- Created by: Georgia Keighery
- Date: 03-02-2016
- Skills: Travel Writing
- Client: SheGoes
- Demo: See Demo
Georgia Keighery is a Playwright, Columnist and Nonfiction Writer. She is living the ex-pat life in Singapore. Read on for her tips.
Age: (actual age) 31, (emotional age) 12.
Where do you live?: I live in an area of Singapore know as Tanjong Rhu (home of the many blocks of condominiums that house the countless expats that live in this city).

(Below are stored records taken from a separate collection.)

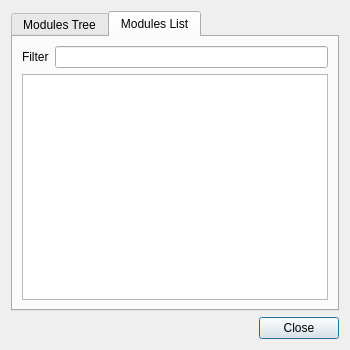
Old version of the form src/plugins/grass/qgsgrasstoolsbase.ui in the repository qgis/QGIS.
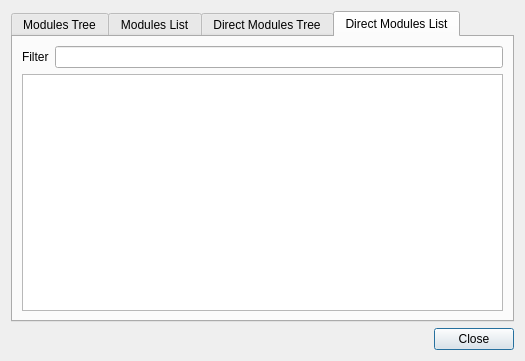
New version of the form.

Commit message: GRASS Direct

```diff
--- a/src/plugins/grass/qgsgrasstoolsbase.ui
+++ b/src/plugins/grass/qgsgrasstoolsbase.ui
@@ -6,8 +6,8 @@
    <rect>
     <x>0</x>
     <y>0</y>
-    <width>350</width>
-    <height>350</height>
+    <width>525</width>
+    <height>361</height>
    </rect>
   </property>
   <property name="minimumSize">
@@ -23,7 +23,7 @@
    <item row="0" column="0">
     <widget class="QTabWidget" name="mTabWidget">
      <property name="currentIndex">
-      <number>1</number>
+      <number>3</number>
      </property>
      <widget class="QWidget" name="modulesTree">
       <attribute name="title">
@@ -80,6 +80,61 @@
        </item>
       </layout>
      </widget>
+     <widget class="QWidget" name="mDirectModulesTreeTab">
+      <attribute name="title">
+       <string>Direct Modules Tree</string>
+      </attribute>
+      <layout class="QGridLayout" name="gridLayout">
+       <item row="0" column="0">
+        <widget class="QTreeWidget" name="mDirectModulesTree">
+         <property name="indentation">
+          <number>8</number>
+         </property>
+         <property name="rootIsDecorated">
+          <bool>false</bool>
+         </property>
+         <property name="wordWrap">
+          <bool>true</bool>
+         </property>
+         <column>
+          <property name="text">
+           <string>1</string>
+          </property>
+         </column>
+        </widget>
+       </item>
+      </layout>
+     </widget>
+     <widget class="QWidget" name="mDirectModulesListTab">
+      <attribute name="title">
+       <string>Direct Modules List</string>
+      </attribute>
+      <layout class="QGridLayout" name="gridLayout_3">
+       <item row="0" column="0">
+        <widget class="QLabel" name="label_2">
+         <property name="text">
+          <string>Filter</string>
+         </property>
+        </widget>
+       </item>
+       <item row="0" column="1">
+        <widget class="QLineEdit" name="mDirectFilterInput"/>
+       </item>
+       <item row="1" column="0" colspan="2">
+        <widget class="QListView" name="mDirectListView">
+         <property name="horizontalScrollBarPolicy">
+          <enum>Qt::ScrollBarAlwaysOff</enum>
+         </property>
+         <property name="alternatingRowColors">
+          <bool>true</bool>
+         </property>
+         <property name="wordWrap">
+          <bool>true</bool>
+         </property>
+        </widget>
+       </item>
+      </layout>
+     </widget>
     </widget>
    </item>
    <item row="1" column="0">
```
Left out of the diff: 4 changed lines with no effect on the pictures. The commit also changes 18 other files.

Why did you move there?: I moved here because my husband, an electrical engineer, landed a great job here. Also, in honesty, we both agreed to move here because it gave us a chance to travel (skipping easily all over Asia from this transit hub) and for me to write feverishly without getting distracted by the lures of my social life and penchant for cocktails in Sydney.
What do you love about your city?: I love Singapore’s pride. I am yet to meet a Singaporean who doesn’t laud their country as ‘the best place in the world’. Locals will generally add, ‘and safe’ to this affirmation, closely followed by, ‘and clean!’. All of these attributes are definitely true, but what I really love is the friendly enthusiasm of the people. It’s infectious. And for an Australian, whose experience of gushing nationalism is limited, it’s rather endearing.
What is the most frustrating thing about your city?: As a resident of Singapore, the population’s incessant dedication to shopping can prove frustrating. This enthusiasm for retail therapy can make life challenging if your pockets aren’t bottomless or if you need to grab something in a hurry.
What is the predominant faith in your area?: One of the delightful things about Singapore is that it is comprised (in seemingly equal proportions) of followers of Buddhism, Christianity and Hinduism. Not to mention a healthy quota of Atheists. Religious tolerance is a highlight here – as are the celebrations of (and public holidays for) many creeds.
How does it affect your day-to-day life?: The balance the of many religions at play in Singapore makes daily life colourful, intriguing and diverse. It also tends to promote humility and long-weekends. Perfect!
Please describe typical local food: Typical local food is to be found in the Hawker Markets. Here you’ll find row upon row of Asian food stalls, conjuring up the richest flavors and most tantalising aromas. In an added bonus, the hawker food is ridiculously cheap. One of Singapore’s signature dishes (aside from the reliably delicious Singapore Chili Crab) is ‘Carrot Cake’. Dismiss any image you have of Nanna’s lemon-icing-topped desert; this carrot cake is savoury and doesn’t contain carrot at all. In fact, the meal is made from the vegetable yam. Scrumptious!
Are there any major attractions in your town? If so, what are they?: Singapore’s zoo would have to be one the best in the world – and I’m someone who tends to get a little depressed by zoos. But here the enclosures are generous and the animals (thousands of species) look almost pleased to see you. The stone Merlions at the harbour mouth are iconic Singapore. The Hawker Markets are a major attraction, as are the vibrant colours and weaves of the textiles on Arab Street. China Town provides a glimpse of the old architecture of the city and is a must for trinket hoarders.
What do the locals do for fun?: The locals entertain themselves with one of two pursuits: shopping or eating … Or, alternately, shopping AND eating. Singaporeans have turned these two activities into art forms.
Any tips or advice for people visiting your area?: Take the time to hunt down the slightly lesser-travelled paths and cultural pockets of Singapore to get a taste of Singaporean life and food that is a little more authentic than the designe emporium-lined Orchard Road. Peek your head (and ear) into a delightful little place near Arab Street called Blue Jazz Café for some deeply funky live music on the weekends.
If you enjoyed Georgia Keighery’s Foreign Correspondent, click here to read more.